If you want to believe that, in the face of all logic, it has to go all the way around the world, it would have to look like THIS:
While there is of course a certain suspension of disbelief in just about any story, this one reeeeeally pushes up against the limits of what one can accept, if it doesn't break through them entirely. To me, it just comes across as kinda poorly thought-out and lazy.
ON THE POSITIVE SIDE again, nice flashback! Once again, quite Barksian.
I'm not going to go through the whole journey, though; to be honest, it's not that interesting, and that's where the story breaks down. Donald and HDL travel around and Gladstone travels separately and blah.
Also, the narrative leans entirely too heavily on Gladstone's luck (which is irritatingly telegraphed in bits like the above). People need to not do that, I feel. Barks was able to get away with it on occasion because A) he was Barks, and B) the character was new enough that it wasn't such a predictable cliché. Here, it's just WELCOME TO YAWNSVILLE, POPULATION: YOU.
HERE SHE COMES IN HER PALANQUIN ON THE BACK OF AN ELEPHANT ON A BED MADE OF LINEN AND SEQUINS AND SILK ALL ASTRIDE ON HER FATHER'S LINE WITH THE KING AND HIS CONCUBINES WITH HER NURSE AND HER PITCHERS OF LIQUORS AND MILK
Yeah, that's a pretty great image, and it gives us some of the orientalist local color that the story desperately needs more of if it's to work on its own terms.
...are those statues meant to be tanukis? That's a pretty cool detail, although, let's face it, this is China-analogue, and although you do find raccoon dogs in China, they're far more associated with Japan.
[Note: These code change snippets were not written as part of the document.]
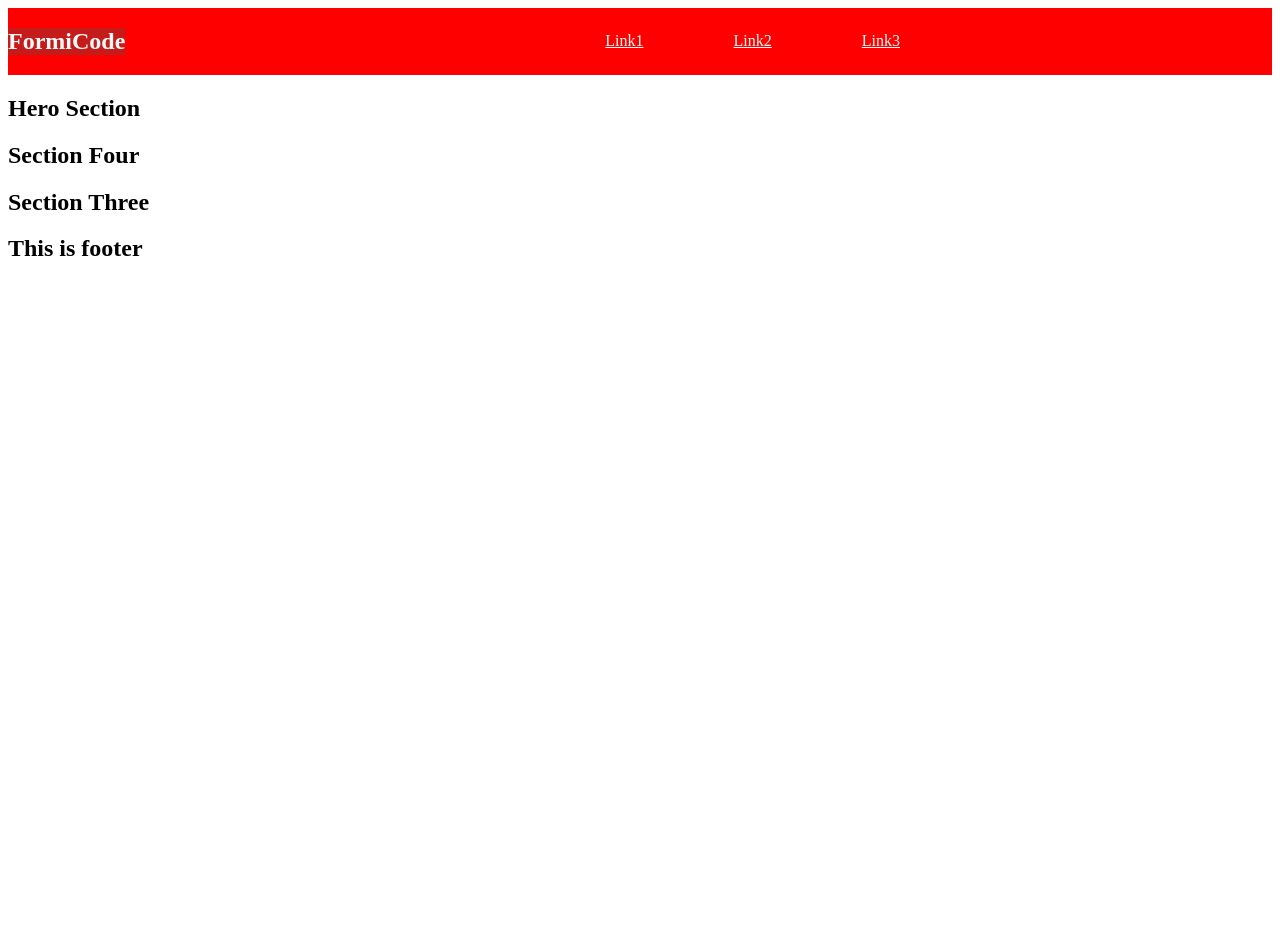
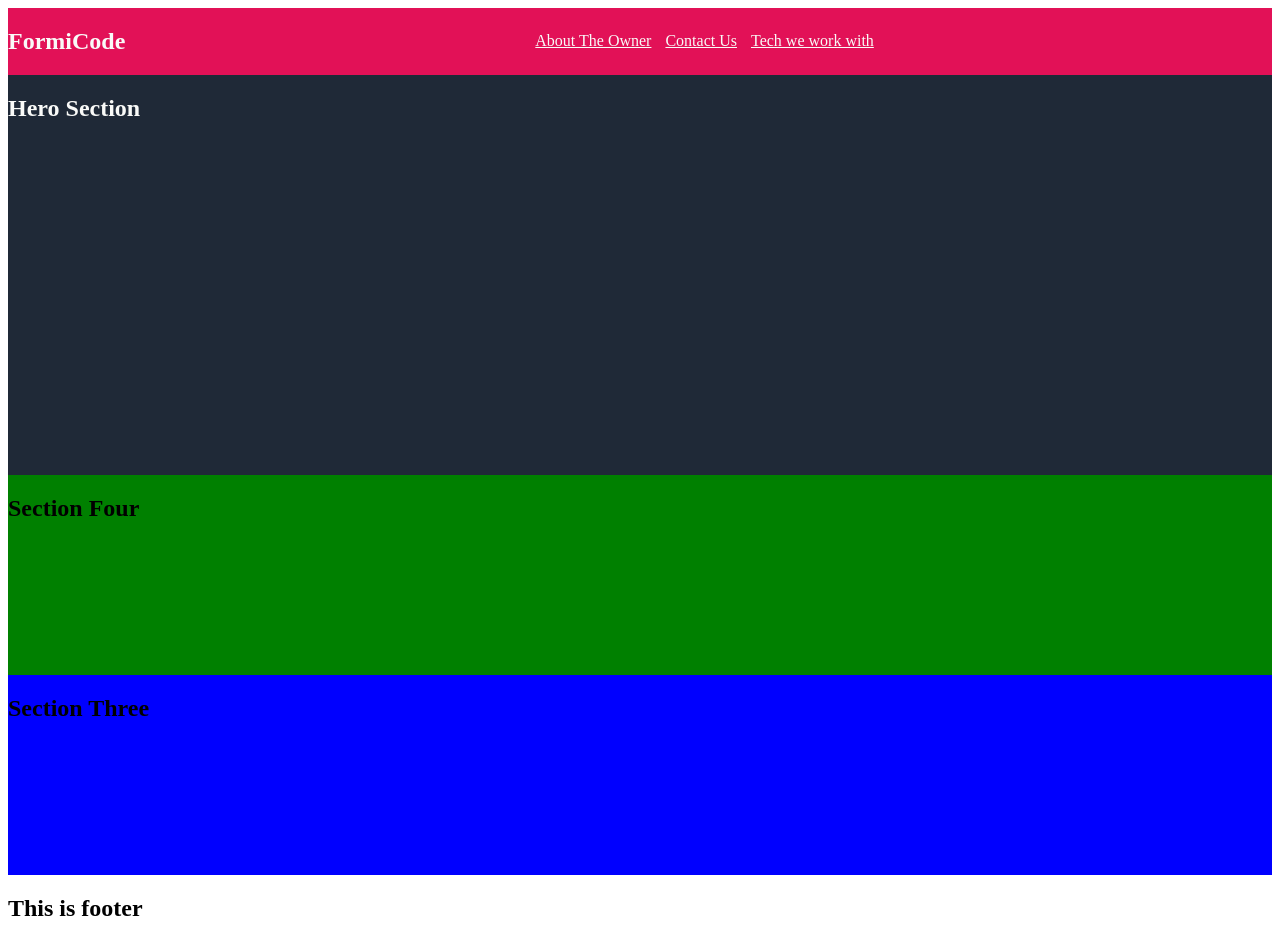
Before and after one commit to rk14283/odin-landingPage, a plain HTML site: page index.html in a window 1280 px wide. Before the commit the page ends 800 px from the top, so only its background shows below. Drawn offline with Linux system fonts and the light colour scheme.

Commit message:
flexBox made some progress

```diff
--- a/index.css
+++ b/index.css
@@ -1,27 +1,41 @@
 body {
   font-family: "Robto";
 }
+.mainContainer {
+  display: flex;
+  flex-direction: column;
+}
+
 .headingContainer {
-  background: red;
+  background: rgb(226, 17, 87);
   display: flex;
+  flex-direction: row;
   align-items: center;
-}
-.linkItem {
-  display: flex;
-  gap: 10px;
-}
-.linkItem a {
-  color: #f9faf8;
-  padding-left: 80px;
-}
-.textItem h2 {
-  background-color: rgb(197, 27, 27);
-  font-weight: 48px;
-  margin-right: 400px;
+  flex-basis: 40px;
   color: #f9faf8; /* Set font color to white */
 }
-
+.headingLinks {
+  margin-left: 400px;
+}
+.headingLinks a {
+  margin-left: 10px;
+}
 .heroSection {
   background-color: #1f2937;
   color: #f9faf8; /* Set font color to white */
+  flex-basis: 400px;
+  flex-shrink: 0;
 }
+a {
+  color: #f9faf8;
+}
+.servicesSection {
+  background-color: green;
+  flex-shrink: 0;
+  flex-basis: 200px;
+}
+.callForActionSection {
+  background-color: blue;
+  flex-basis: 200px;
+  flex-shrink: 0;
+}
--- a/index.html
+++ b/index.html
@@ -7,17 +7,18 @@
     <link rel="stylesheet" href="index.css" />
   </head>
   <body>
+    <div class="mainContainer">
       <div class="headingContainer">
-      <div class="textItem">
+        <div class="headingText">
           <h2>FormiCode</h2>
         </div>
-      <div class="linkItem">
-        <a href="">Link1</a>
-        <a href="">Link2</a>
-        <a href="">Link3</a>
+        <div class="headingLinks">
+          <a href="">About The Owner</a>
+          <a href="">Contact Us</a>
+          <a href="">Tech we work with</a>
         </div>
       </div>
-    <div class="aboutSection">
+      <div class="heroSection">
         <h2>Hero Section</h2>
       </div>
       <div class="servicesSection">
@@ -26,7 +27,7 @@
       <div class="callForActionSection">
         <h2>Section Three</h2>
       </div>
-
+    </div>
     <footer>
       <h2>This is footer</h2>
     </footer>
```
Lines whose indentation alone changed are shown as unchanged.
Just saying.
It's a fairly clever ending, though. Interesting that Gladstone's luck apparently wasn't familiar with the contest's rules.
...why does he not have a thing? When he was borrowing money at the beginning, he was totally cool with the interest, noting that he'd "just take out a mortgage on Gladstone's boat." The boat may be wrecked, but at the very least he should still get Gladstone's car. Seems unfair to me for Scrooge to just be able to do this drive-by all-your-money-are-belong-to-us.
Also, as much as I like when things go Donald's way, it's hard to see what he's done in this story that should let him sit so pretty in Daisy's esteem. He just sorta bumbled along as usual; there wasn't any kind of moral component to the trip.
While I suppose I'll agree that "In the Footsteps of Jules Verne" was good enough to localize (and the script by Dwight Decker is quite good), it doesn't really live up to the potential coolness of its title. I think it's a good example of the principle that Gladstone was often less interested in printing the best stories than it was the ones that were most reminiscent--in terms of art and/or plot--of Barks. And maybe they weren't wrong to do this; you've gotta maintain your audience, and bombarding them with weirdly unfamiliar material may not help, even if my personal preference would be for something more daring. Still, I have to end by pointing out that, though not without its flaws, "The Treasure of Saturnin Farandoul" is significantly superior, both as a story and as a Jules Verne tribute. It's actually only four pages longer than this, but it crams in WAY more variety and incident.